Problem — Every record is to be duplicated exactly as it reads, without its images.

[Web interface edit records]
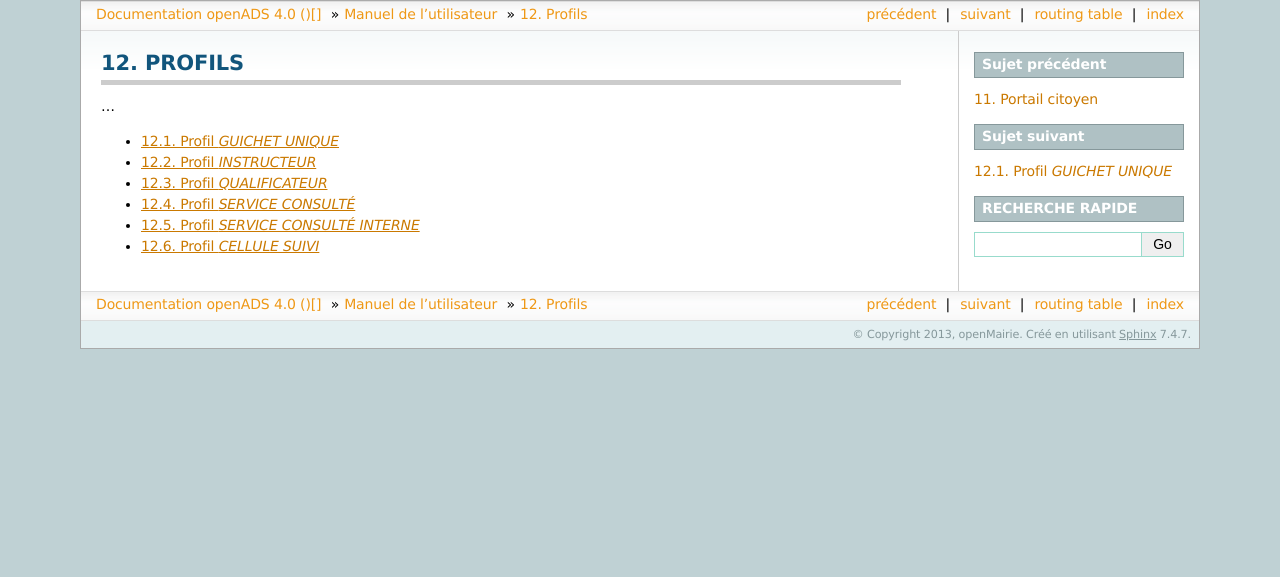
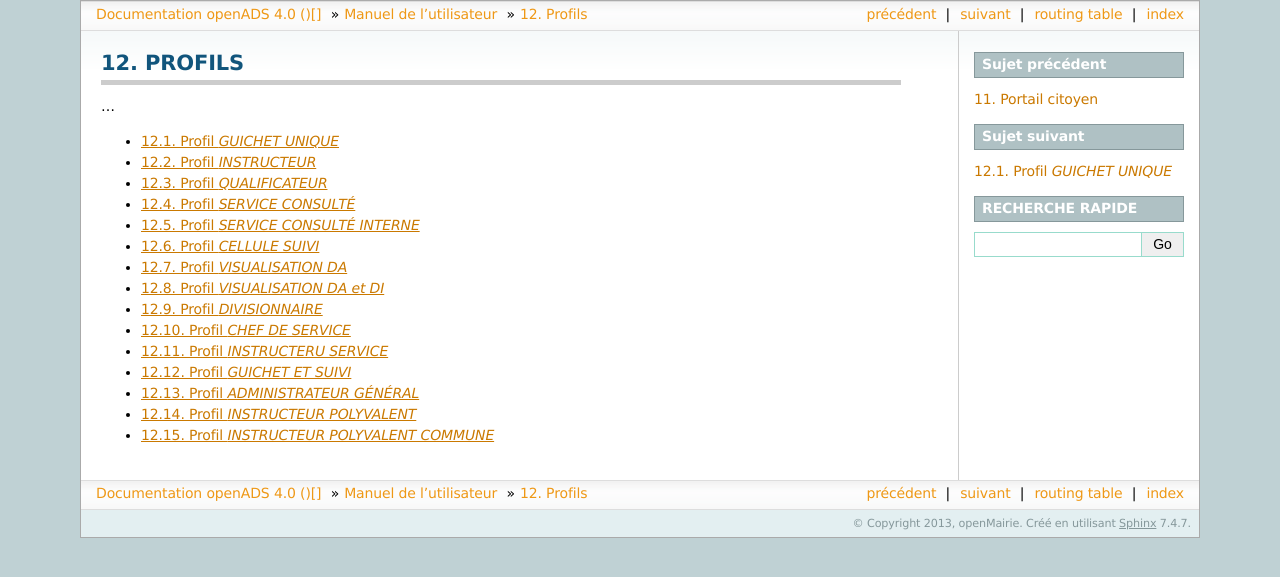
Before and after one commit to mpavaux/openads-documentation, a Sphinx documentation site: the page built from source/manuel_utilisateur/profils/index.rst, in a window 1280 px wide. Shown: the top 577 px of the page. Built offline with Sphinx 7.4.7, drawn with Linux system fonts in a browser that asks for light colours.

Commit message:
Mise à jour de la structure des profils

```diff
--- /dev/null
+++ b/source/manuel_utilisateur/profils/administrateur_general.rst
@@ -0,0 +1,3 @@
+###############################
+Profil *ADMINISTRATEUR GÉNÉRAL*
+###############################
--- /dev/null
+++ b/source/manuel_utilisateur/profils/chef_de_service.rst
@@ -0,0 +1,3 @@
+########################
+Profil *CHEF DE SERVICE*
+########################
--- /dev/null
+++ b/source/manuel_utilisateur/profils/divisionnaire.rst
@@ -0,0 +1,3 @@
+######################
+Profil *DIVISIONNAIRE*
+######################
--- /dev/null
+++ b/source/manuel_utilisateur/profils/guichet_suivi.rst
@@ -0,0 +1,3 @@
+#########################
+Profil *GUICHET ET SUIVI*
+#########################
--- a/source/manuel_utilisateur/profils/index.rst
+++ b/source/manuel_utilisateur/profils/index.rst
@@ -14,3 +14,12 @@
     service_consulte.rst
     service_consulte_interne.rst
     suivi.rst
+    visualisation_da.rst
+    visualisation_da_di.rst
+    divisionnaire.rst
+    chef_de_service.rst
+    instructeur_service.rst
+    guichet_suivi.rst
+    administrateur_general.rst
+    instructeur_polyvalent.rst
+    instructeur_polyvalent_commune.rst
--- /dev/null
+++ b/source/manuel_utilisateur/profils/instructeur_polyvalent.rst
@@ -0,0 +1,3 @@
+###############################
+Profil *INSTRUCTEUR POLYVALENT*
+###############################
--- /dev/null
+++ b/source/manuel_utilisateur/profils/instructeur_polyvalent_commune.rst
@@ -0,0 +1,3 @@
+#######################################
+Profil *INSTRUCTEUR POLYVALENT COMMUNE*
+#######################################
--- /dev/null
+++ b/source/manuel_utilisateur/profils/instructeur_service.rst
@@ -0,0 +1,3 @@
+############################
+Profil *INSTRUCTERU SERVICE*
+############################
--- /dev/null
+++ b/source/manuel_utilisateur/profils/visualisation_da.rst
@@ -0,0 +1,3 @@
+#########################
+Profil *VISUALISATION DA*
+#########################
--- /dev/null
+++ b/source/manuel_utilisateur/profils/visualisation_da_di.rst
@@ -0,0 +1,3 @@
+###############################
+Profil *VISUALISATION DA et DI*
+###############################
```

Response area —
Before and after one commit to mpavaux/openads-documentation, a Sphinx documentation site: the page built from source/manuel_utilisateur/profils/index.rst, in a window 1280 px wide. Shown: the top 577 px of the page. Built offline with Sphinx 7.4.7, drawn with Linux system fonts in a browser that asks for light colours.

Commit message:
Mise à jour de la structure des profils

```diff
--- /dev/null
+++ b/source/manuel_utilisateur/profils/administrateur_general.rst
@@ -0,0 +1,3 @@
+###############################
+Profil *ADMINISTRATEUR GÉNÉRAL*
+###############################
--- /dev/null
+++ b/source/manuel_utilisateur/profils/chef_de_service.rst
@@ -0,0 +1,3 @@
+########################
+Profil *CHEF DE SERVICE*
+########################
--- /dev/null
+++ b/source/manuel_utilisateur/profils/divisionnaire.rst
@@ -0,0 +1,3 @@
+######################
+Profil *DIVISIONNAIRE*
+######################
--- /dev/null
+++ b/source/manuel_utilisateur/profils/guichet_suivi.rst
@@ -0,0 +1,3 @@
+#########################
+Profil *GUICHET ET SUIVI*
+#########################
--- a/source/manuel_utilisateur/profils/index.rst
+++ b/source/manuel_utilisateur/profils/index.rst
@@ -14,3 +14,12 @@
     service_consulte.rst
     service_consulte_interne.rst
     suivi.rst
+    visualisation_da.rst
+    visualisation_da_di.rst
+    divisionnaire.rst
+    chef_de_service.rst
+    instructeur_service.rst
+    guichet_suivi.rst
+    administrateur_general.rst
+    instructeur_polyvalent.rst
+    instructeur_polyvalent_commune.rst
--- /dev/null
+++ b/source/manuel_utilisateur/profils/instructeur_polyvalent.rst
@@ -0,0 +1,3 @@
+###############################
+Profil *INSTRUCTEUR POLYVALENT*
+###############################
--- /dev/null
+++ b/source/manuel_utilisateur/profils/instructeur_polyvalent_commune.rst
@@ -0,0 +1,3 @@
+#######################################
+Profil *INSTRUCTEUR POLYVALENT COMMUNE*
+#######################################
--- /dev/null
+++ b/source/manuel_utilisateur/profils/instructeur_service.rst
@@ -0,0 +1,3 @@
+############################
+Profil *INSTRUCTERU SERVICE*
+############################
--- /dev/null
+++ b/source/manuel_utilisateur/profils/visualisation_da.rst
@@ -0,0 +1,3 @@
+#########################
+Profil *VISUALISATION DA*
+#########################
--- /dev/null
+++ b/source/manuel_utilisateur/profils/visualisation_da_di.rst
@@ -0,0 +1,3 @@
+###############################
+Profil *VISUALISATION DA et DI*
+###############################
```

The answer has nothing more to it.